Activity. The required output is the line with "flowchart LR" through the final line of the entries, each one exactly as it stands.

Records for this task.
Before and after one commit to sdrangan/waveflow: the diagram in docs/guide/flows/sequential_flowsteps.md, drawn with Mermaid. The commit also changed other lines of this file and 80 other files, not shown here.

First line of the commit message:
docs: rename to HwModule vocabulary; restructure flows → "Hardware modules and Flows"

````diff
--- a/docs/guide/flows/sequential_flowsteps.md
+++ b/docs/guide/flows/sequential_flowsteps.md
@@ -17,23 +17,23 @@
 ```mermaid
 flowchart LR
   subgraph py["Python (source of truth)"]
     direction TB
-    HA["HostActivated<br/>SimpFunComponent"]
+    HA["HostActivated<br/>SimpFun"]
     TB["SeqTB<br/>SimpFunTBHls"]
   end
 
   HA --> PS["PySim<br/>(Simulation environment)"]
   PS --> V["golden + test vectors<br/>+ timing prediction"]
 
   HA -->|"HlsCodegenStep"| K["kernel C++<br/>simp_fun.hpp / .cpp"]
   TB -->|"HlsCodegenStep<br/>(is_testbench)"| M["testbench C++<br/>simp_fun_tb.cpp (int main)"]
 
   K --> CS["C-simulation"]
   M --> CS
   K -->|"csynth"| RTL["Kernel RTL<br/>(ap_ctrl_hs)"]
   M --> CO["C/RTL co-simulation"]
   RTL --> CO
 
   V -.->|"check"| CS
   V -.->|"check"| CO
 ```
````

Response.
 flowchart LR
   subgraph py["Python (source of truth)"]
     direction TB
-    HA["HostActivated<br/>SimpFunComponent"]
+    HA["HostActivated<br/>SimpFun"]
     TB["SeqTB<br/>SimpFunTBHls"]
   end
 
   HA --> PS["PySim<br/>(Simulation environment)"]
   PS --> V["golden + test vectors<br/>+ timing prediction"]
 
   HA -->|"HlsCodegenStep"| K["kernel C++<br/>simp_fun.hpp / .cpp"]
   TB -->|"HlsCodegenStep<br/>(is_testbench)"| M["testbench C++<br/>simp_fun_tb.cpp (int main)"]
 
   K --> CS["C-simulation"]
   M --> CS
   K -->|"csynth"| RTL["Kernel RTL<br/>(ap_ctrl_hs)"]
   M --> CO["C/RTL co-simulation"]
   RTL --> CO
 
   V -.->|"check"| CS
   V -.->|"check"| CO
 ```
````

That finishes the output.